Advertising awards are very important. We know this because there are a lot of them and agencies spend a fortune entering them. Almost all of this money is wasted so here are some are some insider tips for those wishing to improve their odds.
Start your PR early
Even if you didn’t notice that June was creeping up on you, you can tell by the number of campaigns that mysteriously appear on your newsfeed in the months leading up to Cannes. The reason for all this spruiking is that bolters rarely win at Cannes. Grand Prix are often decided in juries’ minds by Easter. No jury wants to look stupid, and awarding an already high profile campaign is the easiest way to avoid it.
Gold attracts gold
Jurors also like voting for work that has already won at other award shows as it means someone else has done the thinking for them. I’ve seen work voted out only for a voice to pipe up “but it won gold at the Big Cock Awards in Kazakhstan!’” and suddenly the jury changes its mind. If the judging is to be decided by what another jury thought, what is the point of having more than one show? This view is not shared by many, particularly those whose main source of income is running award shows.
Invent a phrase. Use it a lot
People will be too embarrassed to admit they don’t know what it means and will support it to the hilt for fear of showing their ignorance. Previous winners include ‘immersive design’, ‘newsjacking’, ‘omnichannel retailing’, ‘brand storytelling’, ’ and ‘bum flap cat toss’. I may have made that last one up but I have high hopes for it next year.
If people can’t understand you, they will reject your ad and possibly even invade your country. It’s the basis of world history. Trust me.
Be on the jury
The correlation between being on the jury and winning awards is very high. You’ll also in a better position to counter (or support) block voting from certain areas of the world as well as certain networks of the world.
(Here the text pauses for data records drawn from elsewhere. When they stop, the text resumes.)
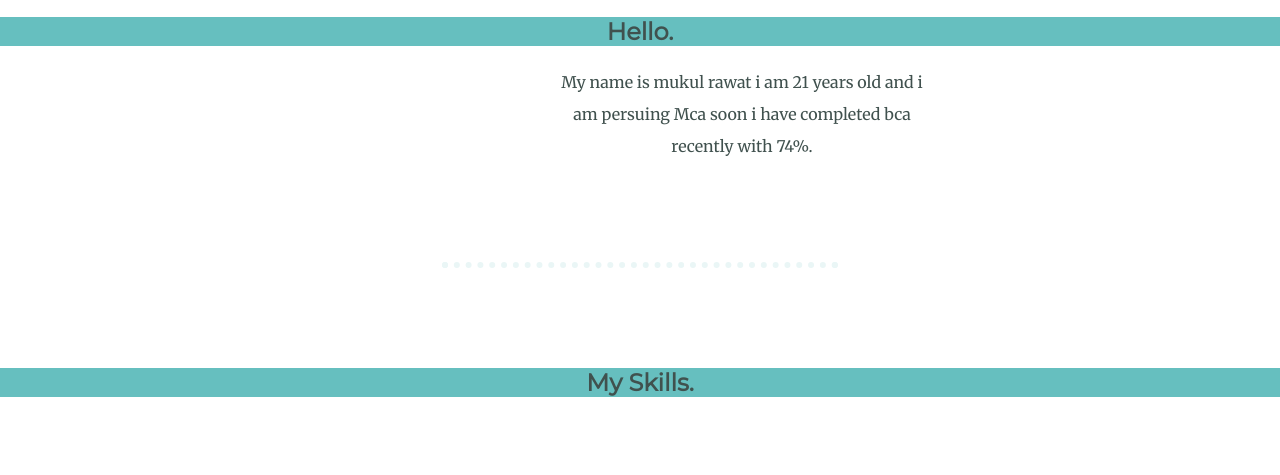
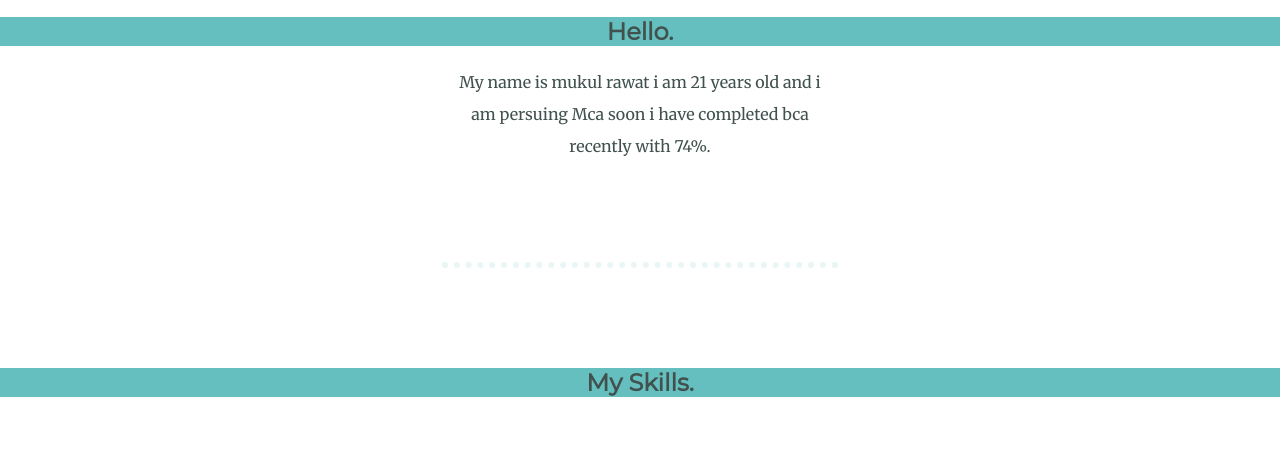
Before and after one commit to carlouif/myintrorwt, a plain HTML site: page index.html in a window 1280 px wide. Shown: the part 1148-1623 px from the top of the page. Drawn offline with Linux system fonts and the light colour scheme; files whose address does not match are found by name.

Commit message:
Update style.css

```diff
--- a/css/style.css
+++ b/css/style.css
@@ -72,8 +72,7 @@ margin: 100px 0px;s
 }
 .intro{
   width: 30%;
-  position: relative;
-  left: 550px;
+  margin:auto;
 }
 
 .bottom-container{
```
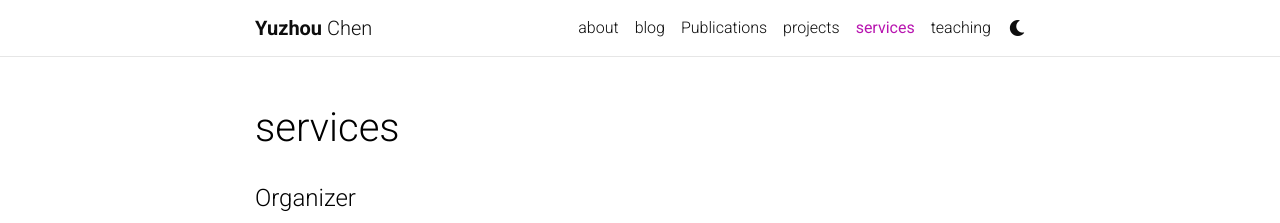
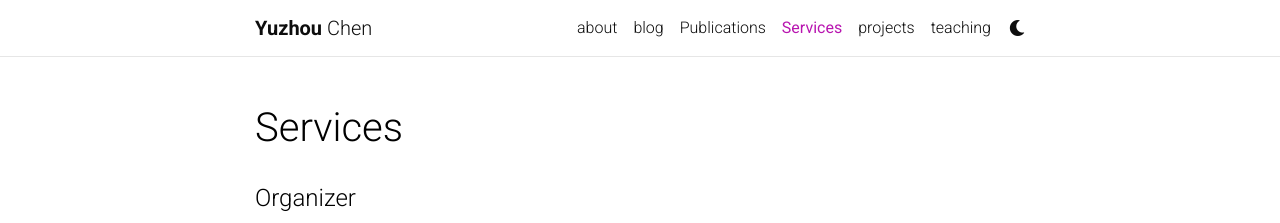
Before and after one commit to yuzhouguangc/yuguang_website, a Jekyll site: the page built from _pages/services.md, in a window 1280 px wide and 1348 px high. Shown: the top 223 px of the window. Built offline with Jekyll 4.4.1, drawn with Linux system fonts in a browser that asks for light colours; comment, search, counter and statistics services are not loaded; a style sheet for code colours, icons or effects is not loaded.

```diff
--- a/_pages/services.md
+++ b/_pages/services.md
@@ -1,7 +1,7 @@
 ---
 layout: page
 permalink: /services/
-title: services
+title: Services
 description:
 nav: true
 ---
```
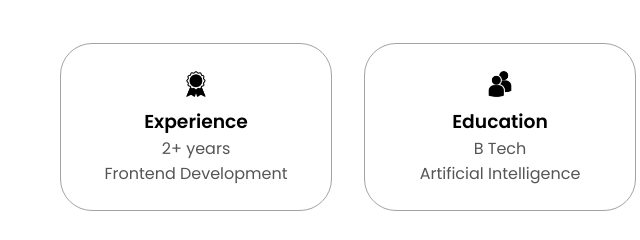
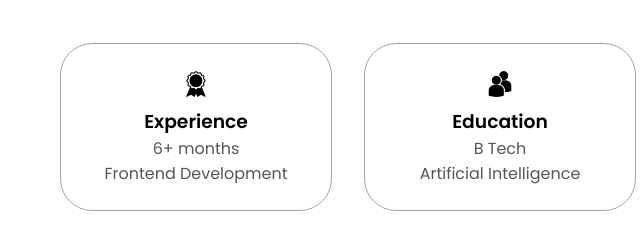
Before and after one commit to vedanshvijay/Portfolio, a plain HTML site: page index.html in a window 1280 px wide. Shown: the part 1117-1357 px from the top of the page, 484-1124 px from the left. Drawn offline with Linux system fonts and the light colour scheme.

Commit message:
Update index.html

```diff
--- a/index.html
+++ b/index.html
@@ -91,7 +91,7 @@
                 class="icon"
               />
               <h3>Experience</h3>
-              <p>2+ years <br />Frontend Development</p>
+              <p>6+ months<br />Frontend Development</p>
             </div>
             <div class="details-container">
               <img
```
You can take advantage of foreign jurors who suggest that you vote for each other’s work and you can argue in favour of your work during debates. The latter is strictly forbidden but nobody complains other than me, and I won’t be there, so go for it.
Do a good hype tape
As much as jurors are reminded that they should vote for the work, not the hype tape, the truth is that they rarely listen. A big track (Coldplay, Daft Punk, Beck) slick editing, selectively edited results and off you go.
Enter everything, everywhere
I didn’t say it was going to be cheap. Jurors have to sit through thousands of hours of work and the initial screening is done by just five people. This means your genius may be overlooked if a juror doesn’t speak good English, is breaking up with his girlfriend by text, or has perhaps decided that if they aren’t hooked by the first five seconds they can’t be arsed to watch the rest. It’s a lottery. Buy lots of tickets.
Don’t bother with print categories
The winners in international print awards are generally scams. Yes, yes, they may have run somewhere but they have no commercial intent and weren’t designed to do anything other than win awards. They are the product of unlimited retouching and photography budgets and carefully sidestep pesky client interference. As their scams are generally better than your real ads, print is best left alone while you seek out more welcoming categories. Radio’s quite handy as nice English-speaking ads generally win out over the dodgy foreign ones.
Get all your friends to watch it
The YouTube jury is difficult to argue with so get clicking. ‘Dumb Ways to Die’ is the most watched ad in history with 103 million YouTube views and in 2013 it won more Cannes awards than any other campaign ever. This is not coincidence. Next year I’m sticking a logo on ‘Charlie Bit My Finger’.
Do a charity scam
I hate these, personally, but as some idiots continue to vote for them they’re unlikely to go away. If all the brains, talent and effort that went into scamming charity awards were transferred into actually trying to solve the ills of the world the fucktards would have considerably fewer awards to brag about, but the rest of us would live in a much better place.
Do something really, really good
Amidst the scams there is some wonderful work done for real clients which makes everyone on the jury wish they’d done it. This is the really hard bit, but every year some buggers succeed. Maybe this year it will be you?
- Paul Catmur is creative managing partner at Barnes Catmur & Friends.